    A. N. Volkov, G. M. O’Connor, T.J. Glynn, G. A. Lukyanov, Applied Physics A, (2008) 92: 927–932
  • Langmuir probe investigation of surface contamination effects on metals during femtosecond laser ablation, G.O. Williams, G.M. O’Connor, P.T. Mannion, T.J. Glynn, Applied Surface Science, (2008) 5921–5926.
  • The mechanism of nanobump formation in femtosecond pulse laser nanostructuring of thin metal films
    D. S. Ivanova, B. Rethfeld, G.M. O’Connor, T.J. Glynn, A.N. Volkov, L.V. Zhigilei, Appl Phys A (2008) 92:791-796
  • Controlled process for polymer micromachining using designed pulse trains of a UV solid state laser
    D. Ilie, C. Mullan, G. M. O’Connor, T. Flaherty, T.J. Glynn, Applied Surface Science, (2007) 845–84
  • Langmuir probe diagnosis of plasma expansion in femtosecond and picosecond laser ablation of selected metals, P.T. Mannion, S. Favre, D. Ivanov, G. M. O'Connor, B. Doggett, J. Lunney, & T.J. Glynn, accepted for publication (2005) in Journal of Physics Conference Series, 59 (2007) 753.
  • Estimating spot size and relating hole diameters with fluence and number of shots for nanosecond and femtosecond laser ablation of PET, C. Mullan, G.M. O'Connor, S. Favre, D. Ilie, and T. J. Glynn, Journal of Laser Applications, 2007, 19 (3) pp. 158-164
  • Electrical analysis of femtosecond laser pulse absorption in silicon, E. Coyne, G.M. O’Connor, and T.J. Glynn, European Journal of Applied Physics 34 (2006) 189.

 

Dr Nicolas Devaney
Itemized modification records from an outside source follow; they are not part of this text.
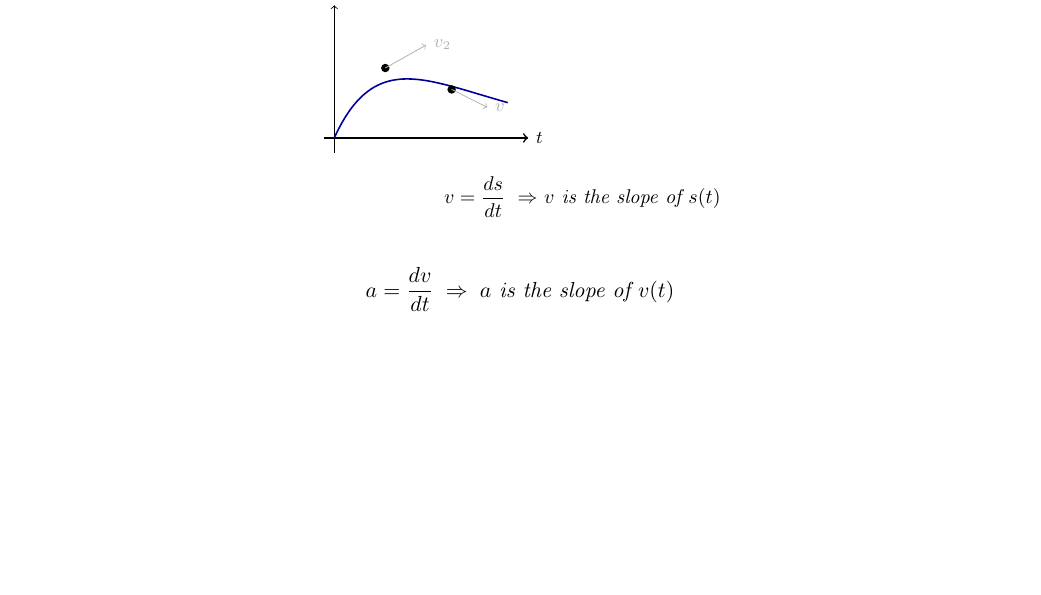
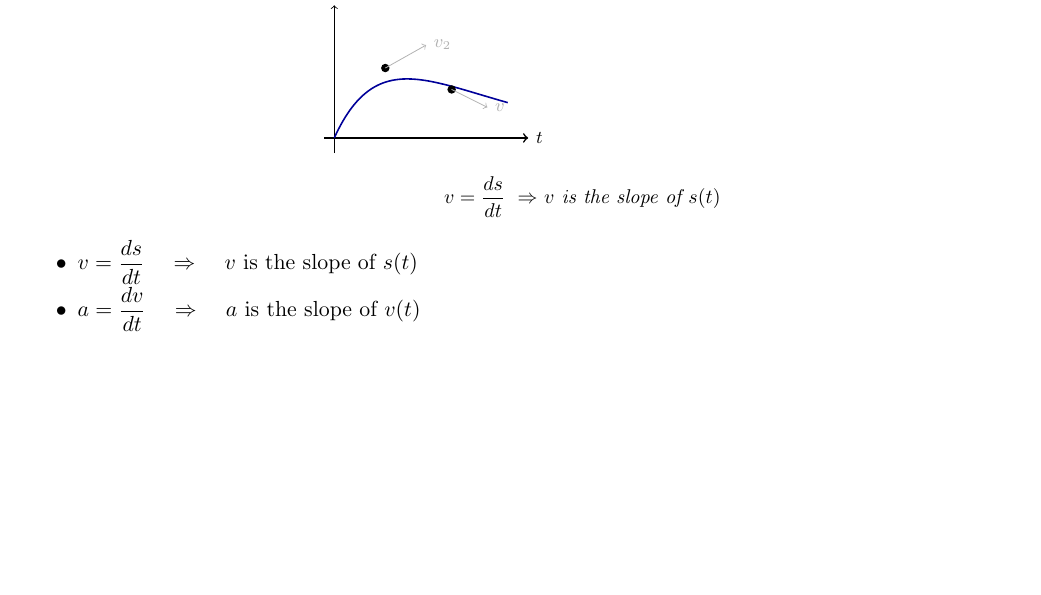
Before and after one commit to not-biased/University-Course-Work, a LaTeX document (ME271 Ch12.tex): part of page 6 of 10, cut so that both start at the same text. Compiled offline with pdfLaTeX.

Commit message:
Update ME271 Ch12.tex

```diff
--- a/ME271 Ch12.tex
+++ b/ME271 Ch12.tex
@@ -386,20 +386,10 @@ unique continuous function. Therefore, we use a \textbf{series of functions and/
 \end{tikzpicture}
 \end{center}
 
-\[
-  a = \frac{dv}{dt}
-  \;\Rightarrow\;
-  \textit{$a$ is the slope of $v(t)$}
-\]
-
-
-
-
-
-
-
-
-
+\begin{itemize}[nosep]
+  \item $v = \dfrac{ds}{dt}$ \quad $\Rightarrow$ \quad $v$ is the slope of $s(t)$
+  \item $a = \dfrac{dv}{dt}$ \quad $\Rightarrow$ \quad $a$ is the slope of $v(t)$
+\end{itemize}
 \newpage
 % ══════════════════════════════════════════════════════════════════════════════
 %  SECTION 12.4 — GENERAL CURVILINEAR MOTION
```
Also changed, not shown: ME271 Ch12.tex (2 more changed lines).
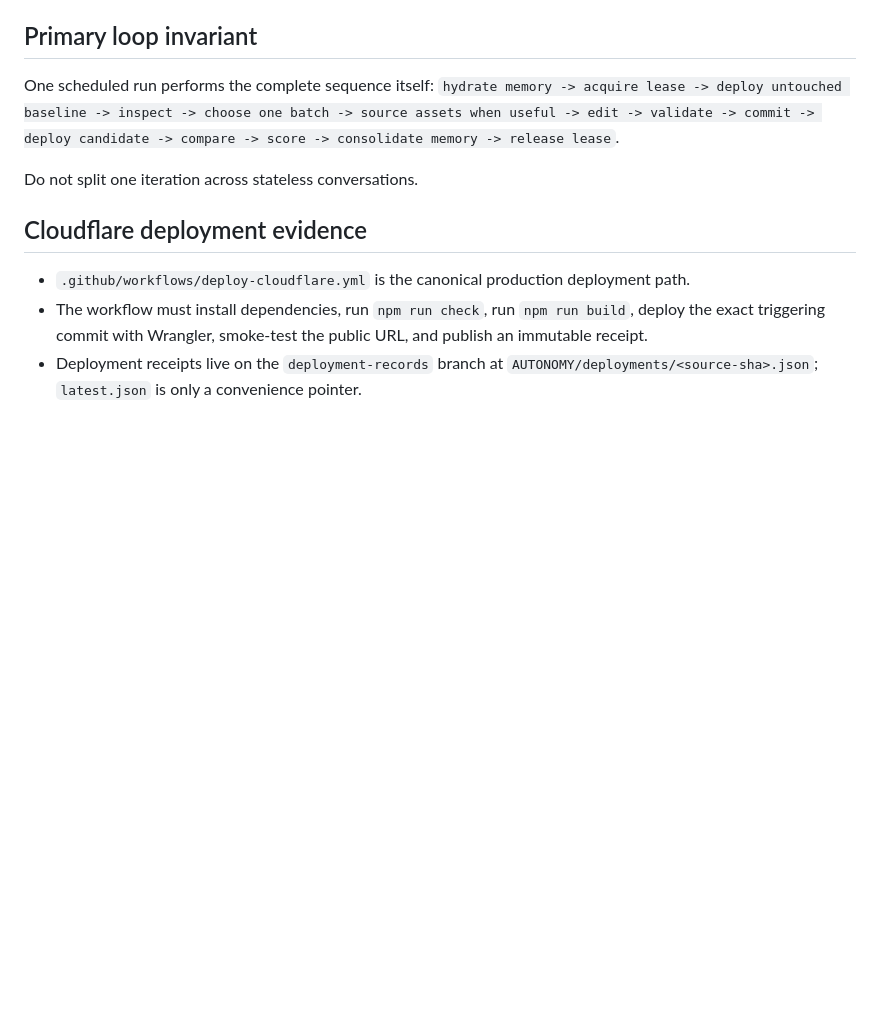
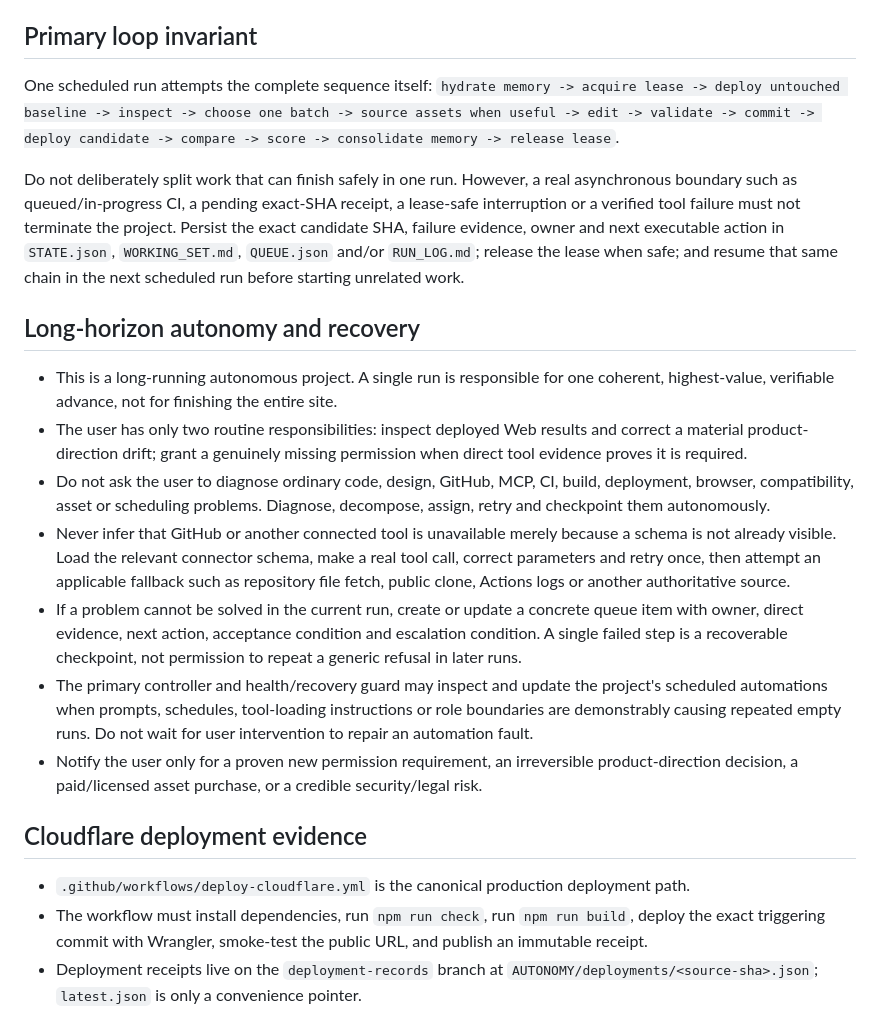
Before and after one commit to strawberryCao/AiwebDesign, a Markdown page: AGENTS.md, the part around the change. GitHub-like rendering; blank space fills up the shorter version.

Commit message:
governance: harden long-horizon autonomous recovery

```diff
--- a/AGENTS.md
+++ b/AGENTS.md
@@ -37,10 +37,19 @@ Before any action, read:
 - A stale lease may be cleared only after verifying that no newer commit, deployment or run-log entry belongs to it.
 
 ## Primary loop invariant
-One scheduled run performs the complete sequence itself:
+One scheduled run attempts the complete sequence itself:
 `hydrate memory -> acquire lease -> deploy untouched baseline -> inspect -> choose one batch -> source assets when useful -> edit -> validate -> commit -> deploy candidate -> compare -> score -> consolidate memory -> release lease`.
 
-Do not split one iteration across stateless conversations.
+Do not deliberately split work that can finish safely in one run. However, a real asynchronous boundary such as queued/in-progress CI, a pending exact-SHA receipt, a lease-safe interruption or a verified tool failure must not terminate the project. Persist the exact candidate SHA, failure evidence, owner and next executable action in `STATE.json`, `WORKING_SET.md`, `QUEUE.json` and/or `RUN_LOG.md`; release the lease when safe; and resume that same chain in the next scheduled run before starting unrelated work.
+
+## Long-horizon autonomy and recovery
+- This is a long-running autonomous project. A single run is responsible for one coherent, highest-value, verifiable advance, not for finishing the entire site.
+- The user has only two routine responsibilities: inspect deployed Web results and correct a material product-direction drift; grant a genuinely missing permission when direct tool evidence proves it is required.
+- Do not ask the user to diagnose ordinary code, design, GitHub, MCP, CI, build, deployment, browser, compatibility, asset or scheduling problems. Diagnose, decompose, assign, retry and checkpoint them autonomously.
+- Never infer that GitHub or another connected tool is unavailable merely because a schema is not already visible. Load the relevant connector schema, make a real tool call, correct parameters and retry once, then attempt an applicable fallback such as repository file fetch, public clone, Actions logs or another authoritative source.
+- If a problem cannot be solved in the current run, create or update a concrete queue item with owner, direct evidence, next action, acceptance condition and escalation condition. A single failed step is a recoverable checkpoint, not permission to repeat a generic refusal in later runs.
+- The primary controller and health/recovery guard may inspect and update the project's scheduled automations when prompts, schedules, tool-loading instructions or role boundaries are demonstrably causing repeated empty runs. Do not wait for user intervention to repair an automation fault.
+- Notify the user only for a proven new permission requirement, an irreversible product-direction decision, a paid/licensed asset purchase, or a credible security/legal risk.
 
 ## Cloudflare deployment evidence
 - `.github/workflows/deploy-cloudflare.yml` is the canonical production deployment path.
```
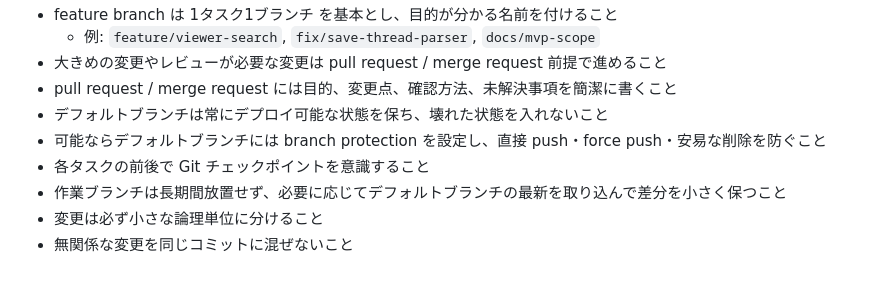
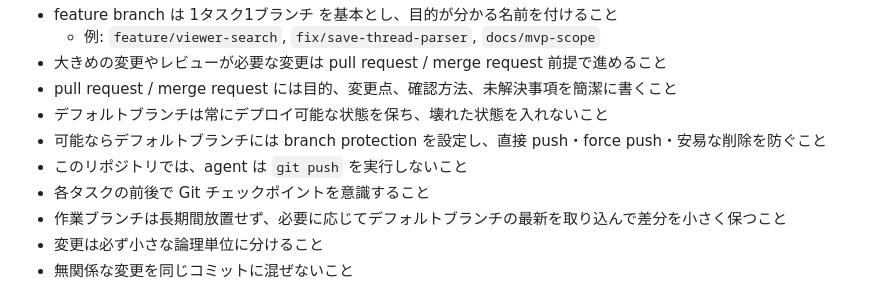
Before and after one commit to FUMIHITO-EGUCHI/x-post-archive-extension, a Markdown page: AGENTS.md, the part around the change. GitHub-like rendering.

Commit message:
docs: forbid git push in agent rules

```diff
--- a/AGENTS.md
+++ b/AGENTS.md
@@ -237,6 +237,7 @@ X 風デザインを模倣する必要はない。
 - pull request / merge request には目的、変更点、確認方法、未解決事項を簡潔に書くこと
 - デフォルトブランチは常にデプロイ可能な状態を保ち、壊れた状態を入れないこと
 - 可能ならデフォルトブランチには branch protection を設定し、直接 push・force push・安易な削除を防ぐこと
+- このリポジトリでは、agent は `git push` を実行しないこと
 - 各タスクの前後で Git チェックポイントを意識すること
 - 作業ブランチは長期間放置せず、必要に応じてデフォルトブランチの最新を取り込んで差分を小さく保つこと
 - 変更は必ず小さな論理単位に分けること
```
Lecturer

1985 B.Sc. Experimental Physics, University college Galway
1989 Ph.D. Physcs, University College Galway

Tel: +353-91-49-5188
Email: nicholas.devaney@nuigalway.ie

http://optics.nuigalway.ie/people/devaney  
Research cluster and interests

Applied Optics

 

My work is based on high-resolution imaging with applications in the fields of astronomy and imaging the eye. In astronomy, we have developed novel approaches to the detection of planets orbiting stars other than our sun (‘exoplanets’). The detection of exoplanets is extremely challenging, since they are billions of times fainter than their parent stars. It is all too easy to confuse residual image artifacts (‘speckles’) with faint exoplanets, and investigation of different approaches is a very active field of research. We cooperate with world-leading imaging specialists at the University of Arizona, as well as with astronomers at the European Southern Observatory.

Another field of interest is the development of the next generation adaptive optics systems, suitable for future ‘Extremely Large Telescopes’. We propose innovative solutions to some outstanding problems including how to increase the field of view of adaptive optics systems and how to improve the performance of these systems when using laser guide stars. Testing these solutions by simulation, laboratory tests and field trials on telesocpes would form the basis of a very rewarding PhD.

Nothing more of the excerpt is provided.